After first baseman Jeff Baker smoked a 421-foot opposite field homer in the second inning for the Rangers' first run, Saunders held Texas in check until getting knocked out by four hits and two walks in the fifth.
The final blow was a hard line drive by Craig Gentry that was ruled a two-run triple after it bounced over the head of left fielder Raul Ibanez as he slipped while running to his left to cut it off.
Saunders' biggest regret was the two walks that inning, which added fuel to the Rangers' fire.
"That wasn't too good. Walks don't help," he said. "They were close pitches where they just missed. At that point, you tell yourself not to be too fine, but when stuff starts to not go your way, subconsciously you try to get more perfect than it needs to be."
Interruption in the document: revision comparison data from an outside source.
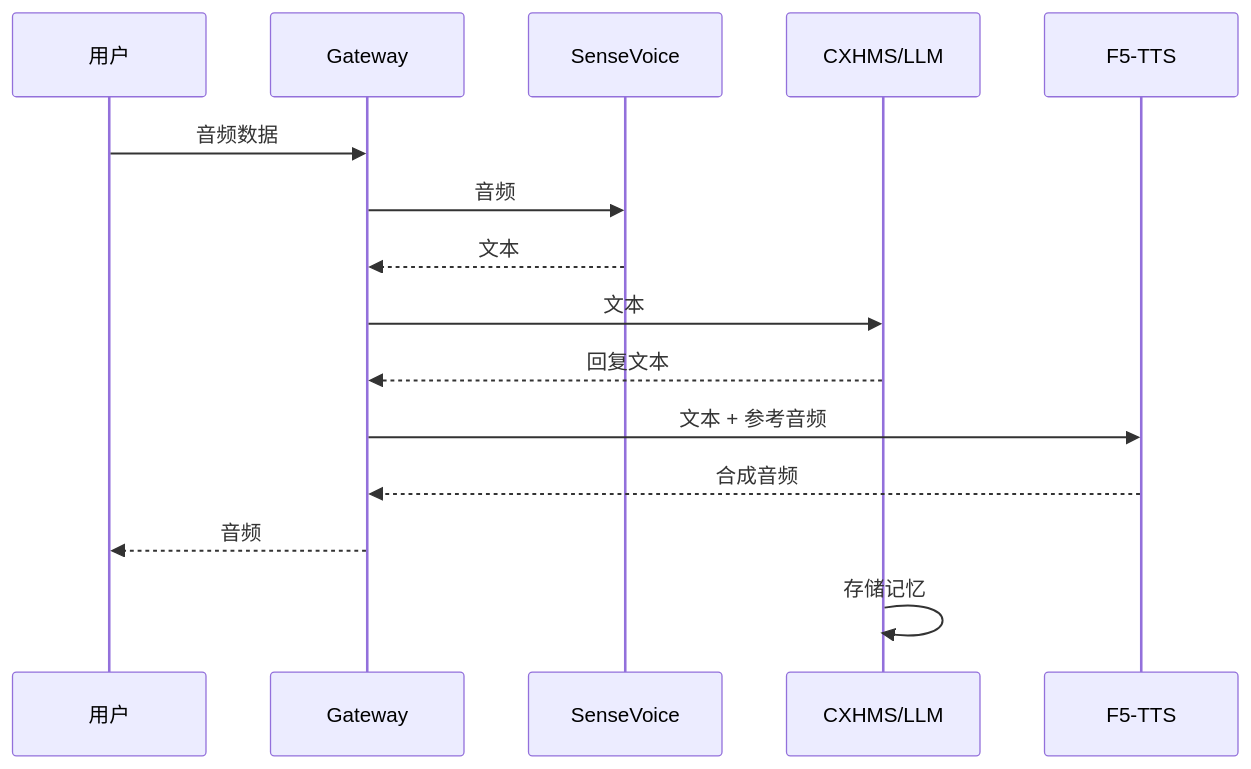
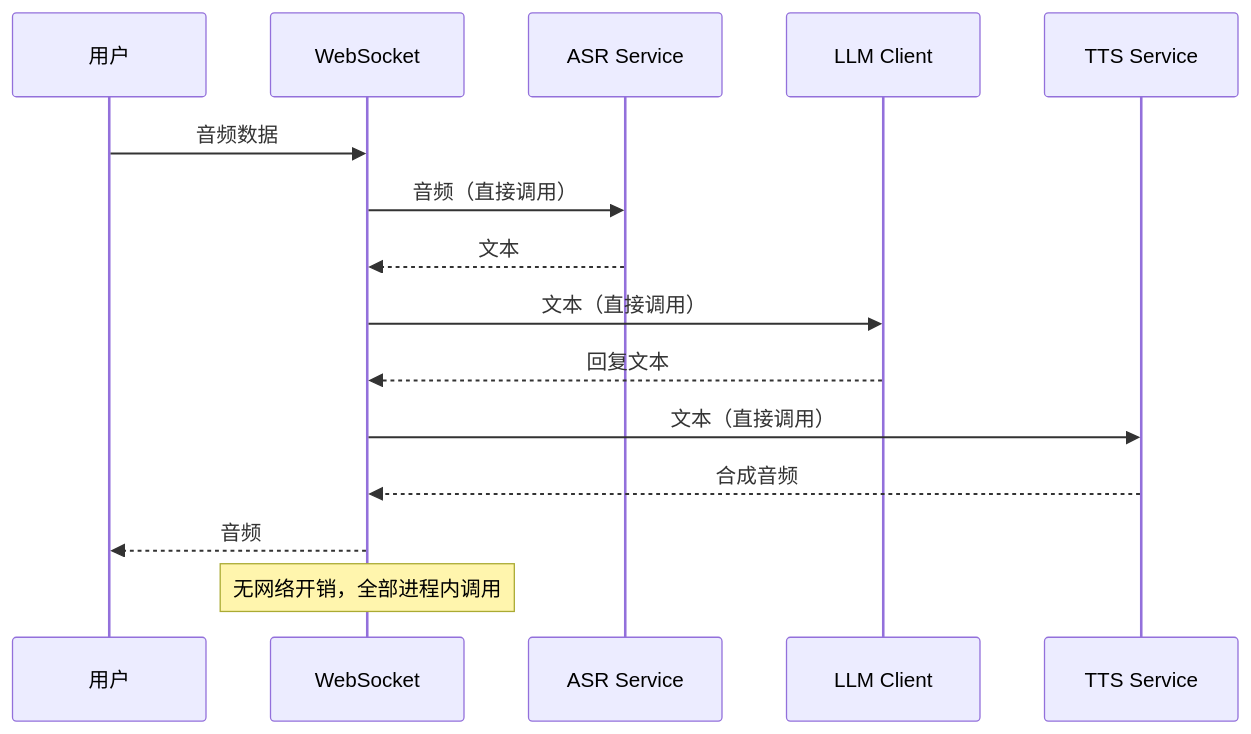
One commit to nbllt666/CX-O changed the second of 4 diagrams in docs/ARCHITECTURE.md. Above: the diagram before and after it, drawn with Mermaid. The commit also changed other lines of this file and 126 other files, not shown here.

````diff
--- a/docs/ARCHITECTURE.md
+++ b/docs/ARCHITECTURE.md
@@ -141,19 +119,19 @@
 ```mermaid
 sequenceDiagram
     participant User as 用户
-    participant GW as Gateway
-    participant ASR as SenseVoice
-    participant LLM as CXHMS/LLM
-    participant TTS as F5-TTS
+    participant WS as WebSocket
+    participant ASR as ASR Service
+    participant LLM as LLM Client
+    participant TTS as TTS Service
 
-    User->>GW: 音频数据
-    GW->>ASR: 音频
-    ASR-->>GW: 文本
-    GW->>LLM: 文本
-    LLM-->>GW: 回复文本
-    GW->>TTS: 文本 + 参考音频
-    TTS-->>GW: 合成音频
-    GW-->>User: 音频
+    User->>WS: 音频数据
+    WS->>ASR: 音频（直接调用）
+    ASR-->>WS: 文本
+    WS->>LLM: 文本（直接调用）
+    LLM-->>WS: 回复文本
+    WS->>TTS: 文本（直接调用）
+    TTS-->>WS: 合成音频
+    WS-->>User: 音频
 
-    LLM->>LLM: 存储记忆
+    Note over WS: 无网络开销，全部进程内调用
 ```
````
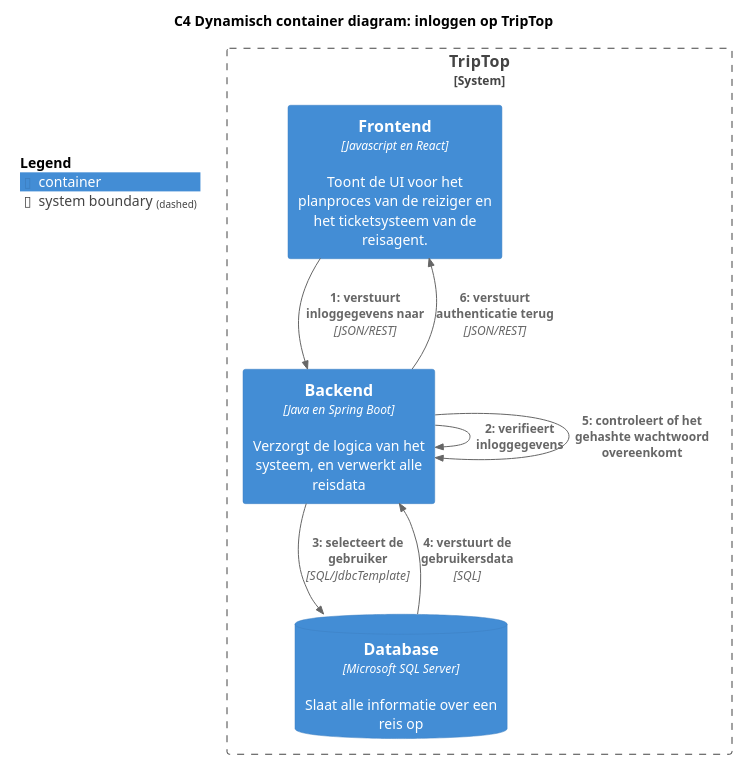
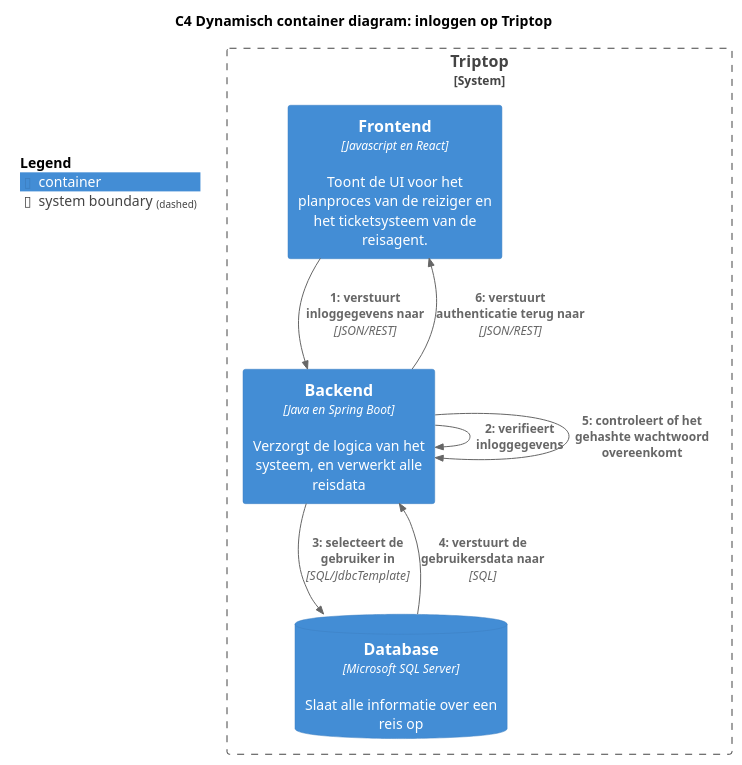
Before and after one commit to AIM-ENE-feb25/triptop-groep-4-jochem-roald-stijn-a: the diagram in software-guidebook/sgb-bestanden/dynamisch-container-diagram-inloggen.puml, drawn with PlantUML. The commit also changed 11 other files, not shown here.

```diff
--- a/software-guidebook/sgb-bestanden/dynamisch-container-diagram-inloggen.puml
+++ b/software-guidebook/sgb-bestanden/dynamisch-container-diagram-inloggen.puml
@@ -1,26 +1,26 @@
 @startuml
-title C4 Dynamisch container diagram: inloggen op TripTop
+title C4 Dynamisch container diagram: inloggen op Triptop
 !include <C4/C4_Container.puml>
 
 top to bottom direction
 
 SHOW_PERSON_OUTLINE()
 
-System_Boundary(system, "TripTop") {
+System_Boundary(system, "Triptop") {
     Container(frontend, "Frontend", "Javascript en React", "Toont de UI voor het planproces van de reiziger en het ticketsysteem van de reisagent.")
     Container(backend, "Backend", "Java en Spring Boot", "Verzorgt de logica van het systeem, en verwerkt alle reisdata")
     ContainerDb(db, "Database", "Microsoft SQL Server", "Slaat alle informatie over een reis op")
 }
 
 Rel(frontend, backend, "1: verstuurt inloggegevens naar", "JSON/REST")
 
 Rel(backend, backend, "2: verifieert inloggegevens")
 
-Rel(backend, db, "3: selecteert de gebruiker", "SQL/JdbcTemplate")
-Rel(db, backend, "4: verstuurt de gebruikersdata", "SQL")
+Rel(backend, db, "3: selecteert de gebruiker in", "SQL/JdbcTemplate")
+Rel(db, backend, "4: verstuurt de gebruikersdata naar", "SQL")
 Rel(backend, backend, "5: controleert of het gehashte wachtwoord overeenkomt")
-Rel(backend, frontend, "6: verstuurt authenticatie terug", "JSON/REST")
+Rel(backend, frontend, "6: verstuurt authenticatie terug naar", "JSON/REST")
 
 SHOW_FLOATING_LEGEND()
 
 @enduml
```
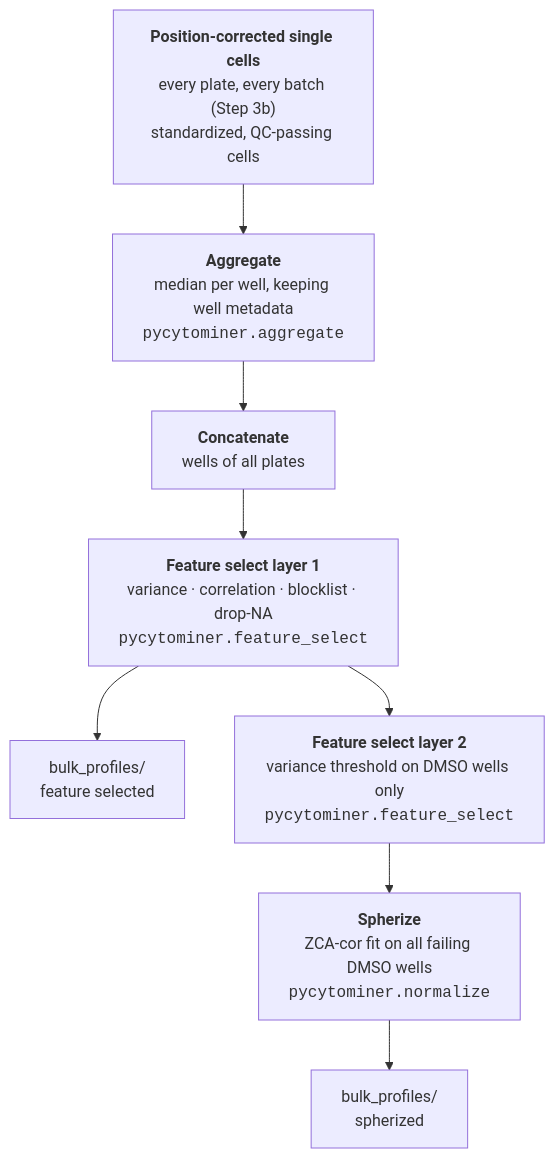
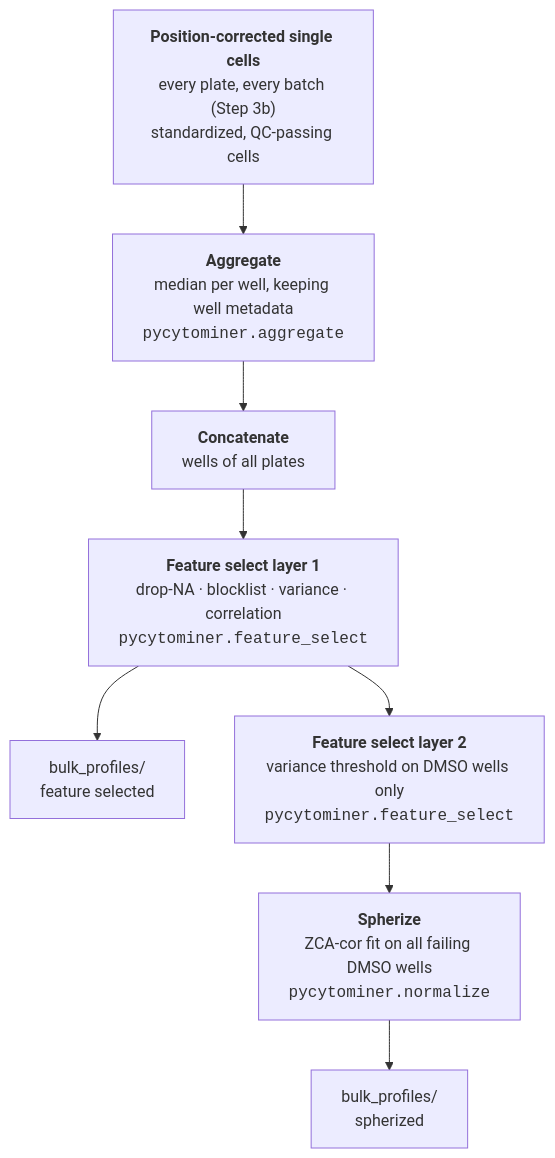
Before and after one commit to WayScience/targeted_fibrosis_drug_screen: the third of 3 diagrams in 3.image_based_profiling/README.md, drawn with Mermaid. The commit also changed other lines of this file and 7 other files, not shown here.

````diff
--- a/3.image_based_profiling/README.md
+++ b/3.image_based_profiling/README.md
@@ -163,10 +176,10 @@
 ```mermaid
 flowchart TD
     A["<b>Position-corrected single cells</b><br/>every plate, every batch (Step 3b)<br/>standardized, QC-passing cells"] --> B["<b>Aggregate</b><br/>median per well, keeping well metadata<br/><code>pycytominer.aggregate</code>"]
     B --> C["<b>Concatenate</b><br/>wells of all plates"]
-    C --> D["<b>Feature select layer 1</b><br/>variance · correlation · blocklist · drop-NA<br/><code>pycytominer.feature_select</code>"]
+    C --> D["<b>Feature select layer 1</b><br/>drop-NA · blocklist · variance · correlation<br/><code>pycytominer.feature_select</code>"]
     D --> E[bulk_profiles/<br/>feature selected]
     D --> F["<b>Feature select layer 2</b><br/>variance threshold on DMSO wells only<br/><code>pycytominer.feature_select</code>"]
     F --> G["<b>Spherize</b><br/>ZCA-cor fit on all failing DMSO wells<br/><code>pycytominer.normalize</code>"]
     G --> H[bulk_profiles/<br/>spherized]
 ```
````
Hector Noesi, just promoted from Triple-A Tacoma on Thursday, replaced Saunders and immediately gave up a run-scoring double to Ian Kinsler that made it 7-0 before getting the final out in the fifth.
The six runs doubled the Rangers' highest-scoring inning of the season and the seven total runs equaled their season-high.
"We haven't been really performing offensively like we feel we can and it's good to come home and start the series off swinging the bats a little bit," said Gentry, who doubled and tripled for two of his team's five extra-base hits.
Noesi wound up retiring the last 10 batters he faced to keep the score at 7-0, one of the lone positives on a lackluster night for Seattle.
"That was big," Wedge said. "Hector really stepped up for us because we've been pushing those guys in the 'pen. So for us to be able to give them a night off like that, that's why we brought Hector up here and that will make us stronger tomorrow and the next couple days."
Mariners third baseman Kyle Seager doubled in the third to run his hitting streak to eight games. Of his 14 hits this season, nine have been doubles, the most in the Majors.
But the Mariners totaled just five hits and advanced just one runner past second when they loaded the bases in the eighth. With 13 strikeouts, the club has now whiffed 44 times in 32 innings over the last three games while facing Max Scherzer, Justin Verlander and now Darvish.
"That's three pretty good arms and that's kind of what they do," said Seager. "But that's on us. We obviously need to do a better job putting the ball in play. But you've got to give credit to Darvish tonight. He threw the ball well."